Start of MATERIAL FOR THIS TASK
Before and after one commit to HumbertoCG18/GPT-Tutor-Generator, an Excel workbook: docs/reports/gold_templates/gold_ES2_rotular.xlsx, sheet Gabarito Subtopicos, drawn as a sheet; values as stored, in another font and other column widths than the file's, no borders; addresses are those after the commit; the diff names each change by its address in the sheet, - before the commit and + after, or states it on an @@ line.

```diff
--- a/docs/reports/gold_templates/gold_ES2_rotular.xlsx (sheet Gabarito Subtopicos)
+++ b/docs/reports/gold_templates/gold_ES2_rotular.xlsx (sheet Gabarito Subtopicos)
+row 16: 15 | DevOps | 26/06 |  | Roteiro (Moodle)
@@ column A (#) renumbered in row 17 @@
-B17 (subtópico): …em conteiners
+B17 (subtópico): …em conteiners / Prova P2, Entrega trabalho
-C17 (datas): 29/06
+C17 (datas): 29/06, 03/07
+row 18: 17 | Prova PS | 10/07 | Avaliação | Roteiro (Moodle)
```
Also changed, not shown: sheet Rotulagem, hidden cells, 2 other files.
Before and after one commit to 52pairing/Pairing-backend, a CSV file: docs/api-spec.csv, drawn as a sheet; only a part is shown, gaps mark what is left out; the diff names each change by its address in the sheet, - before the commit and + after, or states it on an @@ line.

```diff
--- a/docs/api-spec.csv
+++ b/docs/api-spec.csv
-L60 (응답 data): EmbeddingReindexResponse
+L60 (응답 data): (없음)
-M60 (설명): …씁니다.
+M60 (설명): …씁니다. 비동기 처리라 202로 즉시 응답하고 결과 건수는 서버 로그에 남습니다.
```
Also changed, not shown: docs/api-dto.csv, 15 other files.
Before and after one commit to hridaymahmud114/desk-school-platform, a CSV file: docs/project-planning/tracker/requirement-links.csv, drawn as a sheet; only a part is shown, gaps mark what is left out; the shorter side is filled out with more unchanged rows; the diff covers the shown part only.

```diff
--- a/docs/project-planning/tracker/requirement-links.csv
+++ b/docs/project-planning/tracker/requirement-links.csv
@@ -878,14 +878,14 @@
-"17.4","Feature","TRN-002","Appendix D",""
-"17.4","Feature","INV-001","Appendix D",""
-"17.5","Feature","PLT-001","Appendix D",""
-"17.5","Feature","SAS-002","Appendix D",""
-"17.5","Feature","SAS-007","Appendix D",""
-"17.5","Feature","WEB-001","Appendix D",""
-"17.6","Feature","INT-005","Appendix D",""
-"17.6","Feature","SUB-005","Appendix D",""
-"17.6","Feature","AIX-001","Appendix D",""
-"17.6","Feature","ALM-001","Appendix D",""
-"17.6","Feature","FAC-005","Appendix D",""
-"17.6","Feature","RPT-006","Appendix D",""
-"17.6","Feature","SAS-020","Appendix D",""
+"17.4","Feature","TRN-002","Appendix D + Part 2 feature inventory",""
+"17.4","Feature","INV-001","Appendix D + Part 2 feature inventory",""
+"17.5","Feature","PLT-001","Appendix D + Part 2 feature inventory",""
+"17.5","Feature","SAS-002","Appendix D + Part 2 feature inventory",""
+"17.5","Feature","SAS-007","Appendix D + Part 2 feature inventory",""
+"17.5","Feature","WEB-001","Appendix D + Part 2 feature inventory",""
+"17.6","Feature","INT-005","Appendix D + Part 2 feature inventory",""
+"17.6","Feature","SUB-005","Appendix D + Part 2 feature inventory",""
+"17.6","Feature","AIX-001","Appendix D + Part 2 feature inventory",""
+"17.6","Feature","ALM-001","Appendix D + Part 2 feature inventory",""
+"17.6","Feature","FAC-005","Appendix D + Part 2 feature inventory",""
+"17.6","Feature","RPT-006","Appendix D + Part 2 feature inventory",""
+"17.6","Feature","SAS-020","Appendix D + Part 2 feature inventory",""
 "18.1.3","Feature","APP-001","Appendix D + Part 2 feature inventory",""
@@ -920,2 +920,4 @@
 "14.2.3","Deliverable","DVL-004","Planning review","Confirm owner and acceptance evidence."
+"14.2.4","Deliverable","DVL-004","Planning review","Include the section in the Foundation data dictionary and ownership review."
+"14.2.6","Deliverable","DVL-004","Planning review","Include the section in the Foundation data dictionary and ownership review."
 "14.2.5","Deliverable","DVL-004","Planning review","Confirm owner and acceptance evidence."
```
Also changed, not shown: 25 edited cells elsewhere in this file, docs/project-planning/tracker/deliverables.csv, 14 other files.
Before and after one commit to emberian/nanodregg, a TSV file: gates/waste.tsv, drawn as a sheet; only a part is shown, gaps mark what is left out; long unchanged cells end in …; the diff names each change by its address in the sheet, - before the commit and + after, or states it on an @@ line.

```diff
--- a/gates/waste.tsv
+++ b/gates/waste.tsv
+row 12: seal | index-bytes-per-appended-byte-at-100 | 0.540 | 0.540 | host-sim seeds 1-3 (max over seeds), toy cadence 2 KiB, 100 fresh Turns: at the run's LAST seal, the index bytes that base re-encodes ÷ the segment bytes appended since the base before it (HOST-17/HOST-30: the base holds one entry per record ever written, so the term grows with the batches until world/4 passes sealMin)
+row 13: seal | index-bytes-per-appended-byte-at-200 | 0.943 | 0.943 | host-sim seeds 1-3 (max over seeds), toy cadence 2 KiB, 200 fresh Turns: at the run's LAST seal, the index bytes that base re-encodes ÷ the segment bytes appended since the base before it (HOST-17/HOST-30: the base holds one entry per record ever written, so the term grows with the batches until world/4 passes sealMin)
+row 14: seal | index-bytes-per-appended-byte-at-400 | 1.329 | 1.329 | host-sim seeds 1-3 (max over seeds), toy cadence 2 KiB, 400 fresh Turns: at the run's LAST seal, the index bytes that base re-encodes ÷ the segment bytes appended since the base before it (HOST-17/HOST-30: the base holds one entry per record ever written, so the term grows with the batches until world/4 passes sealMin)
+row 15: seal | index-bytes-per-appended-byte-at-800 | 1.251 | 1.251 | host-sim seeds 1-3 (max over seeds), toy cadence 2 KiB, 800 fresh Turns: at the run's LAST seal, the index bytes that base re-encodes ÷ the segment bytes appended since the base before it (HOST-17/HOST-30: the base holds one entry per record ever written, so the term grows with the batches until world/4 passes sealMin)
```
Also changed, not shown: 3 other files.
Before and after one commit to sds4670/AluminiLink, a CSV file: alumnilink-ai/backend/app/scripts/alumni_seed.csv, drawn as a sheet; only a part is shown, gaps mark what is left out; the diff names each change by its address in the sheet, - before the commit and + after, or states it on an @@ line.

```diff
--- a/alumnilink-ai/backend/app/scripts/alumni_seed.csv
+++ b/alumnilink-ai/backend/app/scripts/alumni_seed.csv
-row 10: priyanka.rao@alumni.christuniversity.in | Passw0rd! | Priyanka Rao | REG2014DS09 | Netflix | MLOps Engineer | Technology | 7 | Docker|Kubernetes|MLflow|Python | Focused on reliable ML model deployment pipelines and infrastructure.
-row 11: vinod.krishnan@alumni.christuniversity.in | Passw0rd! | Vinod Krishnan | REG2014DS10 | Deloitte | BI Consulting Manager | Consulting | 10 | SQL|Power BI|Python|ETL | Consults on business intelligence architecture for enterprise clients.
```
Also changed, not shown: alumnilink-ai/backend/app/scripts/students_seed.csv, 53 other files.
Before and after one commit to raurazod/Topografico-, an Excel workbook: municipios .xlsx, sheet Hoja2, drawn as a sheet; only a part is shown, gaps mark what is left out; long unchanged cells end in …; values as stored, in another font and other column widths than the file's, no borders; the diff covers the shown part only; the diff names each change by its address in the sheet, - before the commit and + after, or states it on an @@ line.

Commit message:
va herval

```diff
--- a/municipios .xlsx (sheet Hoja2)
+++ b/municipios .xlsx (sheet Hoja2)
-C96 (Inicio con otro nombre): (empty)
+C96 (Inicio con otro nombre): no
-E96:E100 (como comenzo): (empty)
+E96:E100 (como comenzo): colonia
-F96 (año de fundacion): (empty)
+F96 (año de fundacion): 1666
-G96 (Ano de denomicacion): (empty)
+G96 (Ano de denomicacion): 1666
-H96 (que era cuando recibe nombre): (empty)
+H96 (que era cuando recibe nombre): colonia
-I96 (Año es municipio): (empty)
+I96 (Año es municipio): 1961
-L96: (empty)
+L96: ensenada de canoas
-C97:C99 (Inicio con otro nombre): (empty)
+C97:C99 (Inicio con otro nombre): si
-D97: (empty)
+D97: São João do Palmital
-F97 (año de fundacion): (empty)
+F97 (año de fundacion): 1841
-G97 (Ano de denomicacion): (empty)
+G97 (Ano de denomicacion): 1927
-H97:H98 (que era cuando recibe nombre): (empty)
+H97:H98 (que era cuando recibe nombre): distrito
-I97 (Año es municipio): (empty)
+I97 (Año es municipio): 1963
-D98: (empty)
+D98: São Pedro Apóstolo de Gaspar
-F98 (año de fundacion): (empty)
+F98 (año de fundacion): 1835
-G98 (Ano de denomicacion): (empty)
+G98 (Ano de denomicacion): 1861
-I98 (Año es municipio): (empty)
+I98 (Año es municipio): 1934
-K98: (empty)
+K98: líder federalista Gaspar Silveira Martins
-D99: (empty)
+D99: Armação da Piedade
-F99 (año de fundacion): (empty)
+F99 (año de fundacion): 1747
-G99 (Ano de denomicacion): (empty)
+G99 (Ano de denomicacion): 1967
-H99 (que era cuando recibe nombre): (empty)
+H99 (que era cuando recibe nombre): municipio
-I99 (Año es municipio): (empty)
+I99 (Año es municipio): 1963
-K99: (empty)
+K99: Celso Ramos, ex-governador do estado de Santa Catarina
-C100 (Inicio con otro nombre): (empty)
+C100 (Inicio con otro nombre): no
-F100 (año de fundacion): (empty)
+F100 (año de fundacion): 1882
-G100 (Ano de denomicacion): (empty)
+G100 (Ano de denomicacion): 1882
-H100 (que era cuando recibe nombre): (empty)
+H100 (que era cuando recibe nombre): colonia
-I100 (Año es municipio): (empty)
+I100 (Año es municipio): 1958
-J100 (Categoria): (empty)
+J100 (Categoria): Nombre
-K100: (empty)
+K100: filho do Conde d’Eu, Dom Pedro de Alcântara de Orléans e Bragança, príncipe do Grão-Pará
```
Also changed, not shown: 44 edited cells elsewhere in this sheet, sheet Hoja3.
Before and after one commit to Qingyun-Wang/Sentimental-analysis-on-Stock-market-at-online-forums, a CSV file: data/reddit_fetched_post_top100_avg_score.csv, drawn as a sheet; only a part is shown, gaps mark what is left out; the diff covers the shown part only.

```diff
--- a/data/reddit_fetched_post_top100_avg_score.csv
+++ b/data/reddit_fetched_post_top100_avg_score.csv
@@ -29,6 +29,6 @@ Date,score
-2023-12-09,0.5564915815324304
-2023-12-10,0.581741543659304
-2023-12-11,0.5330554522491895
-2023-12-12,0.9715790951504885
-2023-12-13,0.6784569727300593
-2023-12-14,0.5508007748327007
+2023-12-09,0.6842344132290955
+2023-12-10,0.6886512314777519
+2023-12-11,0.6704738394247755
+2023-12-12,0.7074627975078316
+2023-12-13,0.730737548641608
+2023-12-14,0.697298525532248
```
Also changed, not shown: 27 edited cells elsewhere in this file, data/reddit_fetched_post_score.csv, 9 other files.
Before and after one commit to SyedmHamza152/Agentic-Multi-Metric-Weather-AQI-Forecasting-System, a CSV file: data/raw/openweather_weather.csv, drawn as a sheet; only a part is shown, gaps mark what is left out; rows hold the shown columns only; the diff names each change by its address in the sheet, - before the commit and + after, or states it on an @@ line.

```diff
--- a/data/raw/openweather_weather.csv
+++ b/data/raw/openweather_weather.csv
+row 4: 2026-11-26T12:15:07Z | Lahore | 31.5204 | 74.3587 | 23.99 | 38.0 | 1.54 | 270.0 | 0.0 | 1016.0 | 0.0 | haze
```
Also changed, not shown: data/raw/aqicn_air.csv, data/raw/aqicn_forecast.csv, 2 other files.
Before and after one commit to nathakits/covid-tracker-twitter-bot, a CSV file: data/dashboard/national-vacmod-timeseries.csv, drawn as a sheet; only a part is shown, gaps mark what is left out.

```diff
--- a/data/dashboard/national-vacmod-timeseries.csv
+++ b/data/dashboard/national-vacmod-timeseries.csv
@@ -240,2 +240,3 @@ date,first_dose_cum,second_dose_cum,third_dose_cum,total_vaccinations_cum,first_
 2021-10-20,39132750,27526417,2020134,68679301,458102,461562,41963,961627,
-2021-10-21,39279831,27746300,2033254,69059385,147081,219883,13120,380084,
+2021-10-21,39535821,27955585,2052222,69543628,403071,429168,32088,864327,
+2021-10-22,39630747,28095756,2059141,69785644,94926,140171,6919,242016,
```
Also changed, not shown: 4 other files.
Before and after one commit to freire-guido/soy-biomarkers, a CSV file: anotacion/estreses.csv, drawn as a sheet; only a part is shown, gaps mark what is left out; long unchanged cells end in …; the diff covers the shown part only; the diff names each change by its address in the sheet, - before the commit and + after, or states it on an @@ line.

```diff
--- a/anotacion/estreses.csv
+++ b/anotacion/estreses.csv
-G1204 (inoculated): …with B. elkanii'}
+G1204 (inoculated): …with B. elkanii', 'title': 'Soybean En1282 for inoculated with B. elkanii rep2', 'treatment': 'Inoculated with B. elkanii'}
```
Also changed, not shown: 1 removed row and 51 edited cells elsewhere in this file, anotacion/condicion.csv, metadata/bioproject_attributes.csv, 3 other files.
End of MATERIAL FOR THIS TASK
(EXERCISE GOAL) Tally the lines above that include "otro"; give only the tally.

(TASK ANSWER) 6